Friday, October 24, 2008


This week I attended our monthly local clergy gathering. It was there that I had an experience I can't seem to get out of my mind. I tried to forget about it ~ pass it off as no big deal ~ but it's still there. Since I had been unable to attend last month, this was my first meeting of the new program year. Most of the regulars were there, but there were a couple new people. There were no official introductions (I assume those happened last month), so after a time of chatting I caught the eye of one of the new people, stuck out my hand and said, "I don't think we've met. I'm.... "

This is where I was totally shocked. The man took my hand, glanced at me briefly and began a conversation with someone else while I was in the middle of saying, "I serve at....." I felt completely and totally dismissed. As our gathering went on, I noticed that this man's focus was mostly directed at the other men in the room. To him, it seemed to me, the women were invisible.

Even after the official gathering concluded, and we were getting ready to leave, he went out of his way to say good-bye to the man I was giving a ride home to.... completely ignoring the fact that I was standing next to him.

While I have certainly experienced sexism, this was my first experience with such, seemingly, blatant sexism from a colleague in ministry. In my mind I tried to make excuses for him ~ perhaps he doesn't realize he is doing this ~ maybe it's not as bad as I think ~ he's new at this gathering and might be uncomfortable ~ maybe he is not used to dealing with women on a professional basis. But even if those things are true, it is not an excuse. And if he dismisses his colleagues like this, I wonder how he treats his female parishioners.

So, my question becomes, what do I do at our next gathering? Do I hold my tongue? Do I challenge him? Do I subtly try to draw his attention to the gifts and graces of his female colleagues in the room ~ myself included? Should I speak with the other females in the group to see if they felt similarly? Is it worth it to put myself 'out there' when I could be seen as the one with the problem? Any thoughts?


Songbird said...

KristaBeth, how awful! I wish you would send this question to, because I think it would make a great discussion.
I've taken bad treatment from ecumenical colleagues with a smile, but I don't go back and ask for more. I'm sorry this happened to you.

Prisca@Peace said...

KristaBeth - this has happened to me in the same circumstances. I was introducing myself around a clergy meeting and just got to 'currently without a position.' when the male pastor I was speaking to just walked away.

I chalked it up to both sexism and 'clergy-status-ism', I was both female, lower on the totem pole, and at the time, unemployed to boot. After some reflection, I realized that I had nothing to offer that fellow - he was operating on a totally selfish parameter.
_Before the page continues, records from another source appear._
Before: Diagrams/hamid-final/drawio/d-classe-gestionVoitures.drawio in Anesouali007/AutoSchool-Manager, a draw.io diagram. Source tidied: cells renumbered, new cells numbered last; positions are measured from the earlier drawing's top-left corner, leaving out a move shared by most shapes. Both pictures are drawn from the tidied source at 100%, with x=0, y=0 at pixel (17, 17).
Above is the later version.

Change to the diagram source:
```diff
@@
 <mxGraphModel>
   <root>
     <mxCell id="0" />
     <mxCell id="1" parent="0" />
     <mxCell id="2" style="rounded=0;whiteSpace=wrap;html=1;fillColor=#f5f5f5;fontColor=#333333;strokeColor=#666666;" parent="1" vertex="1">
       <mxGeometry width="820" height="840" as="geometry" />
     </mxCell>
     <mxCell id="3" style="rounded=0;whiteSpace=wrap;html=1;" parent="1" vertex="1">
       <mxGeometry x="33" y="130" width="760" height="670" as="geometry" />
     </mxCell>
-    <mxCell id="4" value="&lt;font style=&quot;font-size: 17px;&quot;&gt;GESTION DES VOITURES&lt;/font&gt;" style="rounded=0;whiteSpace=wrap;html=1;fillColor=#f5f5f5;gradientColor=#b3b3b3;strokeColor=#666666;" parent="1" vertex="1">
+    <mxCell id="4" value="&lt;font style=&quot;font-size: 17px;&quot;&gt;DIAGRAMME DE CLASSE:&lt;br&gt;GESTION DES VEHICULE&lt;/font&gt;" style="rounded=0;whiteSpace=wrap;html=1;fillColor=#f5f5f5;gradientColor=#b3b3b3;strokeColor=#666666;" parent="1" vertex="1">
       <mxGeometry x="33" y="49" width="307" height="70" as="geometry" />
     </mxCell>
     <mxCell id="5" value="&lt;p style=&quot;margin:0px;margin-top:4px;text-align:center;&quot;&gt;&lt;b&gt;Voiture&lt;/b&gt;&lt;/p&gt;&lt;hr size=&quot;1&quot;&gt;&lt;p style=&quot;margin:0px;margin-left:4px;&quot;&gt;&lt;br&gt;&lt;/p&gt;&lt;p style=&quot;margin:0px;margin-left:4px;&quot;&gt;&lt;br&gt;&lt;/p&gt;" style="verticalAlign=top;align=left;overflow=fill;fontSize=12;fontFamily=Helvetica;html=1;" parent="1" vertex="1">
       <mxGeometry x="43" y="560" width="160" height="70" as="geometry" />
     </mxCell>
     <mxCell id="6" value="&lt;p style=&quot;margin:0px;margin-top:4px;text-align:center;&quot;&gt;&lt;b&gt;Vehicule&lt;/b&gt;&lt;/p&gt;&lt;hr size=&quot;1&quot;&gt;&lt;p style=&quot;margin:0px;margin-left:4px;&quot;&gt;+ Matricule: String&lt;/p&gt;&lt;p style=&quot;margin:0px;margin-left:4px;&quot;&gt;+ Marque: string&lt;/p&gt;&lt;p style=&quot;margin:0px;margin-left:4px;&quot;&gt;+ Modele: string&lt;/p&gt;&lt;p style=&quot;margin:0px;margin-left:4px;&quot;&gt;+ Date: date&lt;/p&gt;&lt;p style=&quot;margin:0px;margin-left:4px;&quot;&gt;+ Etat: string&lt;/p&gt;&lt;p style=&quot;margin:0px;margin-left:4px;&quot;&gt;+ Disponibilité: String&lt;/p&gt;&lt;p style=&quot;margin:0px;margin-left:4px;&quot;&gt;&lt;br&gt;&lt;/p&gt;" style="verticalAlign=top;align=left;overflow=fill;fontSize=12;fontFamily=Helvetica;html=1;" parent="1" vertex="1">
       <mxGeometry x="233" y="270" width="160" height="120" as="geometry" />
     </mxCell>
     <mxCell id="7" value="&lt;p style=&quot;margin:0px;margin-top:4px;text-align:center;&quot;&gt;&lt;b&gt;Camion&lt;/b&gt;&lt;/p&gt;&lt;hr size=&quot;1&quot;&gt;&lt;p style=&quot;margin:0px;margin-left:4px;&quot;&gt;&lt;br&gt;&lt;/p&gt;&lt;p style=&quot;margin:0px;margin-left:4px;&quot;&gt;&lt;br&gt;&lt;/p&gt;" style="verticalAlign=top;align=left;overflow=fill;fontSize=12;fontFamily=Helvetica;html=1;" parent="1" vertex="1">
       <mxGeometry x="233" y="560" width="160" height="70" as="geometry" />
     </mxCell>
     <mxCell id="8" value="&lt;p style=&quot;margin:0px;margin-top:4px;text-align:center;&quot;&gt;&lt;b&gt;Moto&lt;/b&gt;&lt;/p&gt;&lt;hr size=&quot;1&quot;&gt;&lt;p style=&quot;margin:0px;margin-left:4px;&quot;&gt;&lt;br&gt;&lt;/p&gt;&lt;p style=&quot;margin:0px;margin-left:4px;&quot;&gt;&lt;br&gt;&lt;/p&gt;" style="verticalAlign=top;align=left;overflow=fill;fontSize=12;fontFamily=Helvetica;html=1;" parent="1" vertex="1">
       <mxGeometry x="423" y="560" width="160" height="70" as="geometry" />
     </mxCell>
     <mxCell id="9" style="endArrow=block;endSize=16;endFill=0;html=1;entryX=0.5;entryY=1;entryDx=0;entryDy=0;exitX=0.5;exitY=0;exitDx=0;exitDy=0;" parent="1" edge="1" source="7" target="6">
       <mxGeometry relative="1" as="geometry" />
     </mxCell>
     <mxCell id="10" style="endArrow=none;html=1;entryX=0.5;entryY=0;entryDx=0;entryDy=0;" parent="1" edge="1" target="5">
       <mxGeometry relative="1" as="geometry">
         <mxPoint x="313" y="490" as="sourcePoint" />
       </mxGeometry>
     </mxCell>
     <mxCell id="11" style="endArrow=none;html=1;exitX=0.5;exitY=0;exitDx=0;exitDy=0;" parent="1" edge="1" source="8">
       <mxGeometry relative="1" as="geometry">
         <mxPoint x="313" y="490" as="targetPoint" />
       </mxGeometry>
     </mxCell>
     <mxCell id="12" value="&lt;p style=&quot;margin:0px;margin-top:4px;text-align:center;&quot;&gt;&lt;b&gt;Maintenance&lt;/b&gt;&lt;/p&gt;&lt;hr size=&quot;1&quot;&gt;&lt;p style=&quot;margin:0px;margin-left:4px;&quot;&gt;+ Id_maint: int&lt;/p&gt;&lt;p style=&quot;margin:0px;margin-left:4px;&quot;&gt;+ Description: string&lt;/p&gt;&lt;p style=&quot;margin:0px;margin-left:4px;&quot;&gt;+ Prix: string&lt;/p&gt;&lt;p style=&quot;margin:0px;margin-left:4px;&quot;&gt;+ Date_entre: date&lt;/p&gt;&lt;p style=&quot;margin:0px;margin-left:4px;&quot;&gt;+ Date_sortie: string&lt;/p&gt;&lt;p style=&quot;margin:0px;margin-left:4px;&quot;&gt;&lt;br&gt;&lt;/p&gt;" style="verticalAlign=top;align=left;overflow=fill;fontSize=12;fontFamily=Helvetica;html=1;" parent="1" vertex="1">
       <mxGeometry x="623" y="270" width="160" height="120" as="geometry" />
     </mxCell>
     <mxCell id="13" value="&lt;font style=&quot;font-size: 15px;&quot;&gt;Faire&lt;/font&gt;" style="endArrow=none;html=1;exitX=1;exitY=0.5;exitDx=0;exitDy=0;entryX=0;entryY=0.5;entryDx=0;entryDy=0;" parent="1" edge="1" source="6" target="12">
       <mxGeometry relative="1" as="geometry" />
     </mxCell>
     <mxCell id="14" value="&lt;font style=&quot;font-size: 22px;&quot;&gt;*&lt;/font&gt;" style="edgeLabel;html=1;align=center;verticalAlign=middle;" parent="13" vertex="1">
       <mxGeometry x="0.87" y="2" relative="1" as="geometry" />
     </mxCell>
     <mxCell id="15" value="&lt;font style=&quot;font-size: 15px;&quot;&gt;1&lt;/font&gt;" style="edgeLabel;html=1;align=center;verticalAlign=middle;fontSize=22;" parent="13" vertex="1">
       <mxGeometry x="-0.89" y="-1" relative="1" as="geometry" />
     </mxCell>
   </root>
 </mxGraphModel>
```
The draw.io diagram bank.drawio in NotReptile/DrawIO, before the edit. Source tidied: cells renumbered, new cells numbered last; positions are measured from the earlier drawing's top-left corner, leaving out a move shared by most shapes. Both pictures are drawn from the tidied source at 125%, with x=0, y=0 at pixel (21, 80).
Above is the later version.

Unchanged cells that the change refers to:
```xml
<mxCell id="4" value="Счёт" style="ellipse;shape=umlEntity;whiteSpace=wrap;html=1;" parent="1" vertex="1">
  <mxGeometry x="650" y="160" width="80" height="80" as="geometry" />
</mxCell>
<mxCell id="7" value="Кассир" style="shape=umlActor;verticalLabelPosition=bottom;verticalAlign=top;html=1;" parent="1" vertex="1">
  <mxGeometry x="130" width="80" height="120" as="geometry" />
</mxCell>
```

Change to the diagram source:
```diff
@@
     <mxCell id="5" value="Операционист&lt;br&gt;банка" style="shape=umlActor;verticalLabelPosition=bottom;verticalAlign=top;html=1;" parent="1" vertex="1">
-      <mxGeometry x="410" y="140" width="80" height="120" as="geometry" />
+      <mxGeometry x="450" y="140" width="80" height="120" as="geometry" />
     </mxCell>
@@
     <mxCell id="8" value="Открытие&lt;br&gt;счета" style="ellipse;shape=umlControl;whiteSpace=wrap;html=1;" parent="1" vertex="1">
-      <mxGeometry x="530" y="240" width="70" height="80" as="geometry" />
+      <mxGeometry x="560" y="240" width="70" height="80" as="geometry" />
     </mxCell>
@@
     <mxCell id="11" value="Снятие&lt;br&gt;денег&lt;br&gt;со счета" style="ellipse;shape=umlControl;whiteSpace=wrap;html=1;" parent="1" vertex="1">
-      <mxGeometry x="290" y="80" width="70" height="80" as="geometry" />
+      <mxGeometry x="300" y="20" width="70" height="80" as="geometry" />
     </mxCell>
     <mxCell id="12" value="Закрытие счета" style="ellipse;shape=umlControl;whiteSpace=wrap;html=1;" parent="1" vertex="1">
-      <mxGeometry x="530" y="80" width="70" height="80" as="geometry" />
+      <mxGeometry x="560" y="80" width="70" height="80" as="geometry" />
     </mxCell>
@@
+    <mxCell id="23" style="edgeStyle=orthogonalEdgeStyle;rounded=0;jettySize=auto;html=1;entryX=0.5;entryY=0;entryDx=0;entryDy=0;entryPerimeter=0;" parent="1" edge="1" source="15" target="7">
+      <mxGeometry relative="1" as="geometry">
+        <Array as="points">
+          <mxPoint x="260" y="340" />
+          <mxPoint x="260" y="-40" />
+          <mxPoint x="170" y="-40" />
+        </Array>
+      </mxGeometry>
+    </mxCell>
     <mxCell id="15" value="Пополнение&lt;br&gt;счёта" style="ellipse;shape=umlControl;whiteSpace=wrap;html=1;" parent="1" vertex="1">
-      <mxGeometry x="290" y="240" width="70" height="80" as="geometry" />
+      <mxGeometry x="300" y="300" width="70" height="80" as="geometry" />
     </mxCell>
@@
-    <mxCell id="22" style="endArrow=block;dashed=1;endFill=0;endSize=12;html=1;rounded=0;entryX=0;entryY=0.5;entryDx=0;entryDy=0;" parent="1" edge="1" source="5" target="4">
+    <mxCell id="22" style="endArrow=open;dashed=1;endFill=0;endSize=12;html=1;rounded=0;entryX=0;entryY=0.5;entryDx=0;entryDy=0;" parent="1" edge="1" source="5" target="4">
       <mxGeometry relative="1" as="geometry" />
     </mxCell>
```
If you will run into this colleague again, I think I would be persistently and pleasantly present. If his behavior stems from a theological or doctrinal position, your composure and assurance of your call may shake him up a bit, if he's just a jerk - well, you can watch his learning curve.

I would not just check with the women, because the men may have also noticed his behavior. My partner in ministry is more sensitive toward slights to me than I am.

NE/ME said...

Whoa Boy - I am mad! Let me at him! Love, Mom

Allen Ewing-Merrill said...

On behalf of male clergy everywhere, I apologize. That guy's a jerk. And if his dismissal of you stems from a theological problem with women clergy, all I can say is, it's his loss, because women in ministry are one of God's greatest gifts to the church, as far as I'm concerned.

KristaBeth said...

Friends, Thank you so much for your comments and support. I think I will take SongBird's advice and submit this to ask the matriarch.

I appreciate you all!